Extracted data entries:
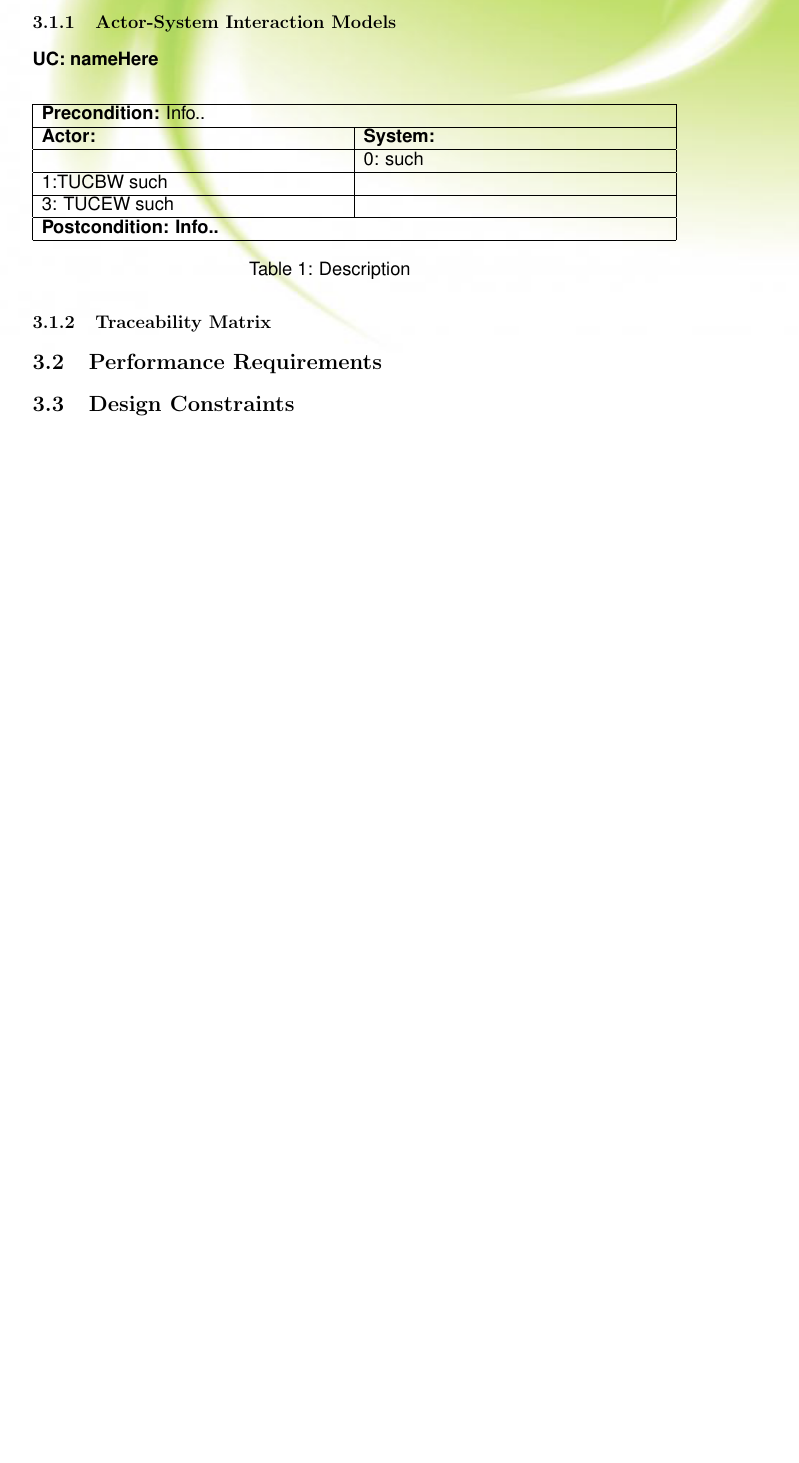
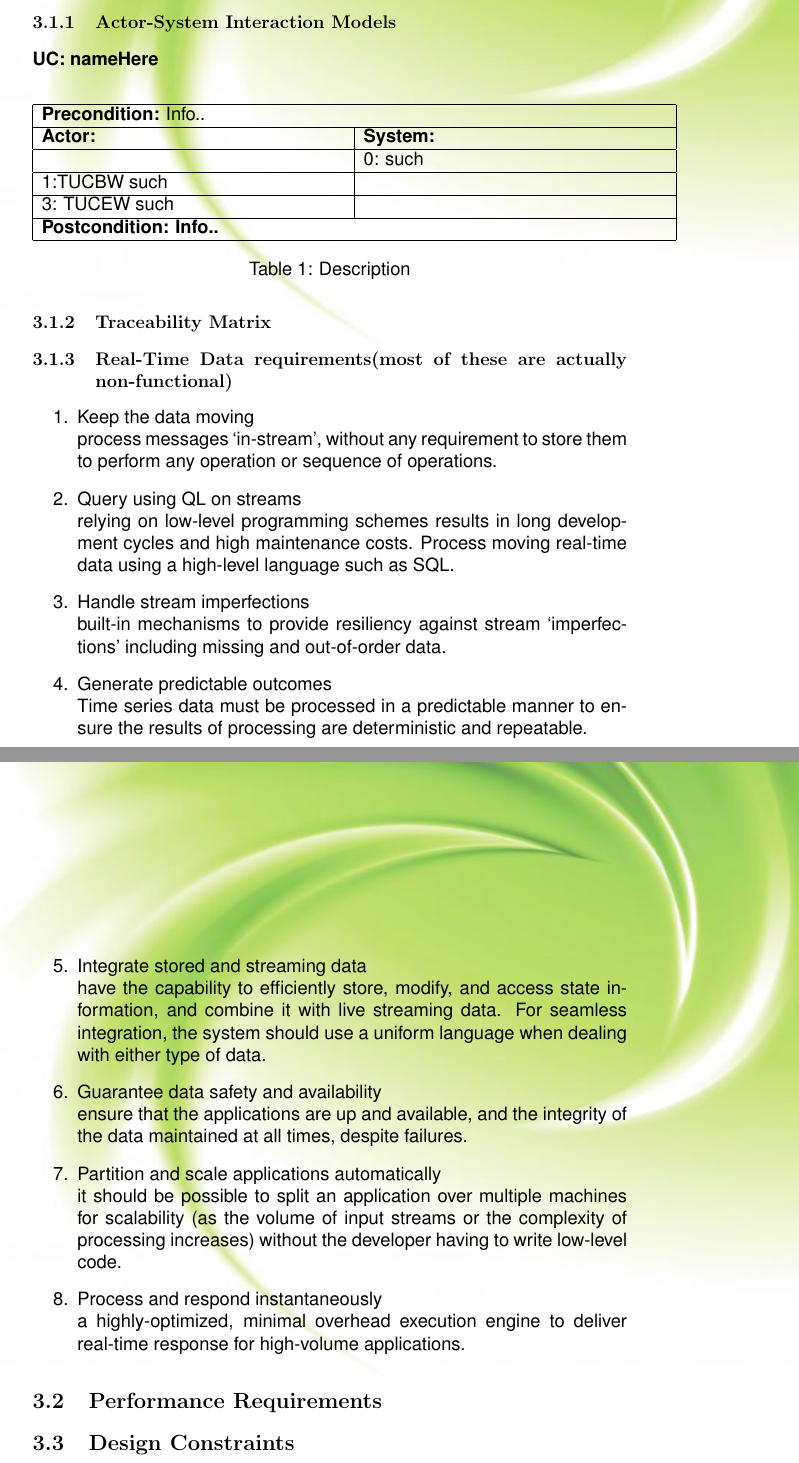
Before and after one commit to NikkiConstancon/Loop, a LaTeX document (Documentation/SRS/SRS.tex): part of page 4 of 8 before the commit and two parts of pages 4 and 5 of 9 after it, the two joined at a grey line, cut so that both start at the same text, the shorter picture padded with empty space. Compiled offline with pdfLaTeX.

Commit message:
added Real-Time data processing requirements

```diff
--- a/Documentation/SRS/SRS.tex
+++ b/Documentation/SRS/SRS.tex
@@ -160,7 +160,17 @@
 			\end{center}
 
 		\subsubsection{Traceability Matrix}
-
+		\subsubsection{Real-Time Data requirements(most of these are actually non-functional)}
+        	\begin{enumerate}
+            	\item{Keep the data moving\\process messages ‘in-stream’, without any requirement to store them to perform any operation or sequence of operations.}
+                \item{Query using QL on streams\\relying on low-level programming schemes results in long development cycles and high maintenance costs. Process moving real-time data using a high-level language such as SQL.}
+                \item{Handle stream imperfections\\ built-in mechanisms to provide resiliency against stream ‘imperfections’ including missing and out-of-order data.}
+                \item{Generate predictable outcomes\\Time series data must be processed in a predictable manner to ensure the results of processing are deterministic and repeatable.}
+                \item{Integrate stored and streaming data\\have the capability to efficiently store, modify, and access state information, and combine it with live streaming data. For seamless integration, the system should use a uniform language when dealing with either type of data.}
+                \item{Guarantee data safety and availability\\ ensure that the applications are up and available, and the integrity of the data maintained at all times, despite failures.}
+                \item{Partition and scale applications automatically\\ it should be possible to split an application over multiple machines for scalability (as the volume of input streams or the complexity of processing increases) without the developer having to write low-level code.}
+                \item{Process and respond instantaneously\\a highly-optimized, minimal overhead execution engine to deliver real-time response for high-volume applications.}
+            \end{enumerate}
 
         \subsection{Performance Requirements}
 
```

* * *

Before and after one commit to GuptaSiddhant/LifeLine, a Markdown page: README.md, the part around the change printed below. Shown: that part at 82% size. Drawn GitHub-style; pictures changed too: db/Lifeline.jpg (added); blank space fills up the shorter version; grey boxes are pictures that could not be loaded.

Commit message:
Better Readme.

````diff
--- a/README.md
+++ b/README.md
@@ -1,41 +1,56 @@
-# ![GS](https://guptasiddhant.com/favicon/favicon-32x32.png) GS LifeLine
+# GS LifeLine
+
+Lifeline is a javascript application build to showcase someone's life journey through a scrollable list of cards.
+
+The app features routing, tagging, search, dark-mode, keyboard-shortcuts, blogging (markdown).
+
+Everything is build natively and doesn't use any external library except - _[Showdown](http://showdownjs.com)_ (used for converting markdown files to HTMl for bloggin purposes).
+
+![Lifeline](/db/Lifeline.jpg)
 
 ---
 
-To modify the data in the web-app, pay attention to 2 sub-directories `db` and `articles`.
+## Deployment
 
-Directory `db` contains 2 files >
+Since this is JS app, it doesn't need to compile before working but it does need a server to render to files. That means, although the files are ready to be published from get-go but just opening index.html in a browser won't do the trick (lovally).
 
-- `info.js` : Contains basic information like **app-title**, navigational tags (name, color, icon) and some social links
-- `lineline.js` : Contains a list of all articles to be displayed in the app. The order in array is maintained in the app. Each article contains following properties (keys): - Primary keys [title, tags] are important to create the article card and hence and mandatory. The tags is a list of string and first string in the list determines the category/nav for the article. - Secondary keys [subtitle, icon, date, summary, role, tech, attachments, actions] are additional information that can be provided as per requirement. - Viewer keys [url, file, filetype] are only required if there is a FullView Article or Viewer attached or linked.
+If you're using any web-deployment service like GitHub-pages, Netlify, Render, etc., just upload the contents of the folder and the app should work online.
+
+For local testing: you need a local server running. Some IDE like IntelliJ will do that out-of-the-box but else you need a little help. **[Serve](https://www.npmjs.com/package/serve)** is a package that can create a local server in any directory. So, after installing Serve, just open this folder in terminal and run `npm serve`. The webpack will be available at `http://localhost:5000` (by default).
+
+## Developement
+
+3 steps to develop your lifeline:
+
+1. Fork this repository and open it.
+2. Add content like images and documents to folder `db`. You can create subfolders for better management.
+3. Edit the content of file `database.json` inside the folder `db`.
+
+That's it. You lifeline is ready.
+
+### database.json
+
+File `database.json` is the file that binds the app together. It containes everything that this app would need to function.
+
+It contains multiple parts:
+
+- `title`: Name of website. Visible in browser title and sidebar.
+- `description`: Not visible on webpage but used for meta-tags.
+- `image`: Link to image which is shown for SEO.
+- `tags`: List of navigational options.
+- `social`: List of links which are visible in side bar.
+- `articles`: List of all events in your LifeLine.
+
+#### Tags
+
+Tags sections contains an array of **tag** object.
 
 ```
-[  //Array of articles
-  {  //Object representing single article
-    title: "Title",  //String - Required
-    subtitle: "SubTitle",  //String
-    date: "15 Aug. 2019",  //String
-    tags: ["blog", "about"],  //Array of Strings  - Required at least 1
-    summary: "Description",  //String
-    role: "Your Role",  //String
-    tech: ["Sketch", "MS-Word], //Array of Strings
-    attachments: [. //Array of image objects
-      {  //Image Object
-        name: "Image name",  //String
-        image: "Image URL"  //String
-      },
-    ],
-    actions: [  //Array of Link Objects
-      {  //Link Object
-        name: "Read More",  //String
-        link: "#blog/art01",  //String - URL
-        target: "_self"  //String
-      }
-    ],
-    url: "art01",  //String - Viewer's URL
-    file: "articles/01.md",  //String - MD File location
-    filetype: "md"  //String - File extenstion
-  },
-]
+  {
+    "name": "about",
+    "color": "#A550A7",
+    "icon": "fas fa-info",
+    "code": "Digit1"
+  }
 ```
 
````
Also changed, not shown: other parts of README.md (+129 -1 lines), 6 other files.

Exercise directions — Go through the data and show each line that holds "just".

Solution for this exercise —
+Since this is JS app, it doesn't need to compile before working but it does need a server to render to files. That means, although the files are ready to be published from get-go but just opening index.html in a browser won't do the trick (lovally).
+If you're using any web-deployment service like GitHub-pages, Netlify, Render, etc., just upload the contents of the folder and the app should work online.
+For local testing: you need a local server running. Some IDE like IntelliJ will do that out-of-the-box but else you need a little help. **[Serve](https://www.npmjs.com/package/serve)** is a package that can create a local server in any directory. So, after installing Serve, just open this folder in terminal and run `npm serve`. The webpack will be available at `http://localhost:5000` (by default).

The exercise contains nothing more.